With Johan Fourie celebrating his 100th blog post today, he reminded me of the joys of the econoblogosphere. Allow me to refer to his blog like Tyler Cowan would: it is self-recommending. Congratulations to Johan on this blogiversary.

Though we are still very few in South Africa, I want to recommend a number of my colleagues for readers to have a look at:

We all try to pitch in on the School’s blog. My latest is on the environment and carbon taxes.

blended learning, e-book, flipped classroom, MOOC

Lecturing in the digital age

Since I have returned to the office there is unfortunately less time to write blog posts than I had in May. However, I have been to some interesting meetings that inspire posts.

The past week two have been about lecturing in the digital age. If you are following this sort of thing you’ll know that the internet is awash with posts on how Massive Online Open Courses is to bring about a revolution in higher education. In South Africa I have not met lots of people how worry about MOOCs, but everywhere there are academics moving towards the flipped classroom and more online learning. Administrators see distance learning (online) as a grow point.

In a meeting with a major publishing outfit, it was clear that not everyone is on the same page of the e-book. They want to “rethink textbook content delivery for the digital age”. Many of my colleagues think about an e-textbook as the paper of the prescribed book, behind the gorilla glass of your tablet. It can be much more than that. It can be multimedia and interactive – even with specific feedback. This raises a bunch of questions. If you have multimedia and interactivity in the “book”, what would be the point of those e-study guides that we hear we have to develop? Maybe you are already linking to videos or using the learning management system for electronic assessment – where would that fit into the story? If everything is going to be electronic, should it be in a “book”, in different parts accessed through the LMS or packaged as a whole course at Udemy, iTunesU, or Coursera, or EdX? There is an interesting post on MOOCs as three kinds of LMS here. I suspect we will see lots of trail and error before we narrow this down to a few systems or products that work.

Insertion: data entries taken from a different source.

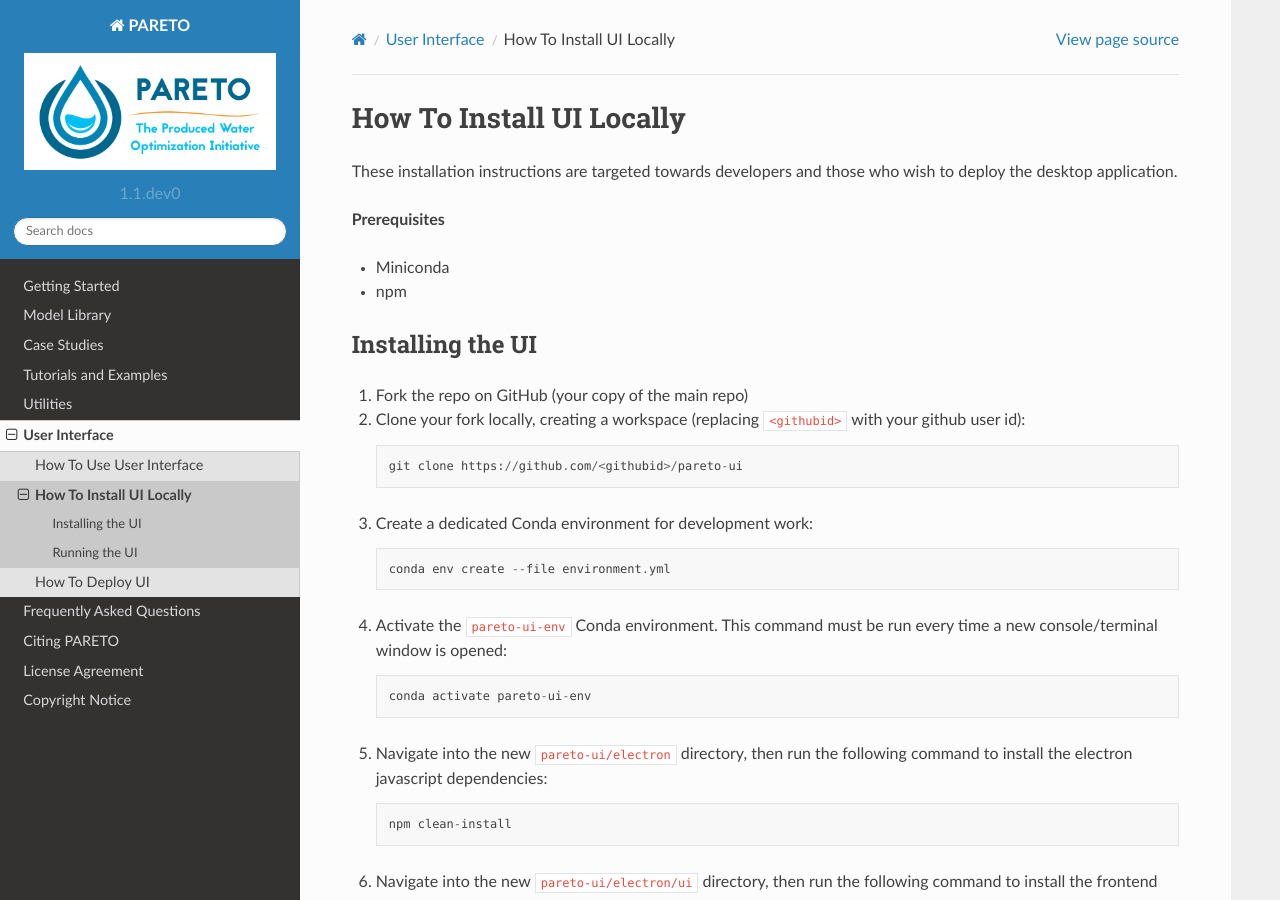
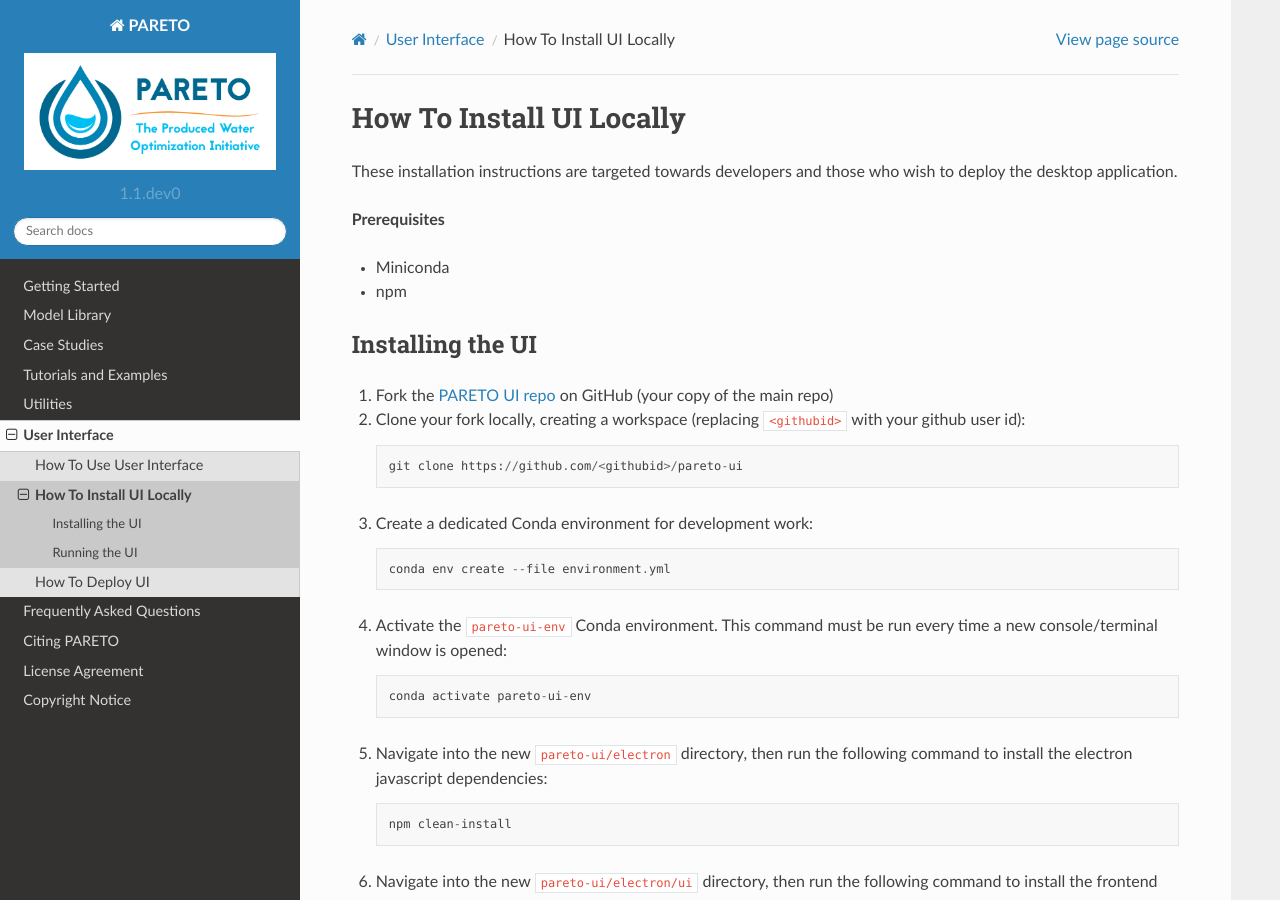
Before and after one commit to project-pareto/project-pareto, a Sphinx documentation site: the page built from docs/user_interface/how_to_install_ui_locally.rst, in a window 1280 px wide and 900 px high. Built offline with Sphinx 7.4.7 and the Read the Docs theme 2.0.0, drawn with Linux system fonts in a browser that asks for light colours.

Commit message:
add link to pareto-ui repo

```diff
--- a/docs/user_interface/how_to_install_ui_locally.rst
+++ b/docs/user_interface/how_to_install_ui_locally.rst
@@ -16,7 +16,7 @@ These installation instructions are targeted towards developers and those who wi
 Installing the UI
 -----------------
 
-1. Fork the repo on GitHub (your copy of the main repo)
+1. Fork the `PARETO UI repo <https://github.com/project-pareto/pareto-ui>`_ on GitHub (your copy of the main repo)
 
 2. Clone your fork locally, creating a workspace (replacing ``<githubid>`` with your github user id)::
 
```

The publishers had an interesting answer to all this. They want to leverage all the book content that they have and add new digital content to create an ecosystem that we as academics (or our students) can subscribe to and then moderate and curate. They want to deliver this in a widget-based approach that can plug into your e-study guide or LMS or MOOC. You have to decide, do you want a core and then have all other resources available for students to explore (browser style)? Or do you want a core along with a defined path very specific advanced or remedial resources (app style)?

As cool as all this sounds I am worried that not enough lecturers are currently using a blended learning approach (a textbook, with a study guide, additional videos, or lecture capturing, along with pod casts, and on line tools, with some electronic assessment, in addition to lectures and class discussions) to know how to curate resources for the digital age. The technology mat be running far ahead of the pedagogy.